One of the things I’ve often brooded upon is the way that the pivotal events of one’s life don’t seem pivotal at the time. Only in retrospect does one realize–with a frisson of fear, sometimes–how different one’s life would have been if that seemingly minor event hadn’t happened. I doubt Glen realized at the time he was creating an organization that would profoundly affect not just his own life, but lives of thousands of others throughout the world. My coming to California was one of those pivotal events for me–I came with the intention of staying a few months; maybe a couple of years if I got a job. That was in 1971. I did get a job, and less than a block from the library’s door was a comic book store. On lunch hours I’d sometimes go there to get comics that my brother wanted–he was a rabid collector who couldn’t find everything he wanted back East. On the way out one day I noticed a flyer for a Star Trek convention in Los Angeles called Equicon–that upcoming weekend. In a highly uncharacteristic example of spontaneity, my partner and I hopped a plane and went. In the dealer’s room was a table that lured me by a slide show of Tim Kirk’s Lord of the Rings paintings (his project for his MFA degree). Some outfit called The Mythopoeic Society. Sounded interesting. Had a local group called Khazad-dum not too far from us. Started going to meetings. Attended Mythcon IV in Santa Barbara. These were My People. Hooked for life.
I am forever grateful to Glen for visualizing the Mythopoeic Society as an organization that welcomed scholarship but didn’t see serious scholarship as incompatible with dressing up as an elf/hobbit/orc and carrying a banner (or moving a boat, or quaffing a proper 1420). Nor did he assume that the “appropriate” credentials were required for a person to produce valuable research on the work of the Inklings, or any of the related topics that have graced the pages of Mythlore and/or the podia of Mythcon. One of the most valuable characteristics of the Mythopoeic Society is the welcoming home it provides for independent scholars and students. As a toiler for many years in the Groves of Academe, I’m aware that it can be as dangerous as living in Fangorn. Those who transgress the borders of disciplines often do so at their peril.
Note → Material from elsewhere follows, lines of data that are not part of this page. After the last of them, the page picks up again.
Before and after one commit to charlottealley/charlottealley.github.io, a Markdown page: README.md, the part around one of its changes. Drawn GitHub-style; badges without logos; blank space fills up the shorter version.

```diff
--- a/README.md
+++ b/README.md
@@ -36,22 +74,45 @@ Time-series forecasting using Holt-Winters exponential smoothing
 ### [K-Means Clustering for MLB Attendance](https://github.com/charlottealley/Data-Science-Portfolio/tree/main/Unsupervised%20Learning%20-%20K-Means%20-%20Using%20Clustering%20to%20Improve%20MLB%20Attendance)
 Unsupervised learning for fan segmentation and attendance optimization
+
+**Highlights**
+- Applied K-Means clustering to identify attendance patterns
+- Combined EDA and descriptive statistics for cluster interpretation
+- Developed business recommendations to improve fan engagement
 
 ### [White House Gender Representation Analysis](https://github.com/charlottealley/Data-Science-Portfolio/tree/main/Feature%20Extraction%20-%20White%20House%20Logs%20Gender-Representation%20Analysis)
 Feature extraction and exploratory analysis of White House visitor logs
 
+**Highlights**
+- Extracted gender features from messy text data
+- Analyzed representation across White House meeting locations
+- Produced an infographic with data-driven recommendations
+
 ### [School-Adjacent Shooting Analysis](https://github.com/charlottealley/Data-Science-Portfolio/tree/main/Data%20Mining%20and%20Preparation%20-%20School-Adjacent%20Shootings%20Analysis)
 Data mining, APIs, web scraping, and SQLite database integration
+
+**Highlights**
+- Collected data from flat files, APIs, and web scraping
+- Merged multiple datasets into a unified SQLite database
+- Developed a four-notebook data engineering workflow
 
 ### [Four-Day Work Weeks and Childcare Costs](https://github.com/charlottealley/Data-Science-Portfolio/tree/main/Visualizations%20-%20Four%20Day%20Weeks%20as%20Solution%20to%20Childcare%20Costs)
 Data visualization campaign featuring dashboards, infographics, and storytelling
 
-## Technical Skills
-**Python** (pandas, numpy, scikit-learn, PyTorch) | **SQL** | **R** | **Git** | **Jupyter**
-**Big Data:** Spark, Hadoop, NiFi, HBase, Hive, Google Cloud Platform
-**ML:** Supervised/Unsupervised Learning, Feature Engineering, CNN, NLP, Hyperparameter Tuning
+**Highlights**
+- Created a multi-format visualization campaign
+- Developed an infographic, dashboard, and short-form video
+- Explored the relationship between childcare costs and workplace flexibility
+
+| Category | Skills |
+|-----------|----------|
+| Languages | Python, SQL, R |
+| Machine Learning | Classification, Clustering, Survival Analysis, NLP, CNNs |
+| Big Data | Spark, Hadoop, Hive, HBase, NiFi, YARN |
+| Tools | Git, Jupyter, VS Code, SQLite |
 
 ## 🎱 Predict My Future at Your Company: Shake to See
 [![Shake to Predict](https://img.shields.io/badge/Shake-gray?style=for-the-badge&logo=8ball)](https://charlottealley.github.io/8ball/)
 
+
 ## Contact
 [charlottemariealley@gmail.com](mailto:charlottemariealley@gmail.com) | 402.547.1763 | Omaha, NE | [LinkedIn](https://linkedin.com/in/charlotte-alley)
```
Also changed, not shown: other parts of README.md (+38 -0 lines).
The Canon can be used to blast a promising career to smithereens. As a Librarian it was less dangerous to me that others–we are the Rangers in that forest–but it gave me the perspective to realize how unique and valuable a refuge the Mythopoeic Society offers.
Another aspect of Glen’s vision particularly dear to my heart was the combination of of literature with the visual and performing arts. One might even see the Society as his piece of interstitial art. Few have the talent and drive to make a career of the arts, but many have enough love for and talent in an art form that to have no place for it in one’s life is a constant ache. To have a place to share one’s art with others, to know that someone besides you finds it valuable–that is a great gift that Glen gave to many.
Glen did not just create an organization, he created a place: a place where people of vastly different religious and/or political beliefs could come together amicably to discuss mythopoeic literature and art; a place where one could find friends treasured for decades but seen only once a month or once a year; a place where one’s creative talents could be nurtured, could blossom and grow; a place in which one could be both scholarly and silly; a place whose existence can enrich one’s life from youth to age and maybe beyond.
So thanks, Glen. I owe you more than I can ever say. You brought me good friends, you gave me a creative outlet, you helped me get tenure, you revived my artistic soul. You gave me friends and memories that I’ll always treasure. Those Mythcons of my youth…the sound of harps and pennywhistles, the declaiming of the bards, the glow of velvet gowns and warmth of talk and laughter…you brought me the closest I’ve ever been to the Hall of Fire in the House of Elrond.
Farewell, Good Knight. May you see your swift sunrise.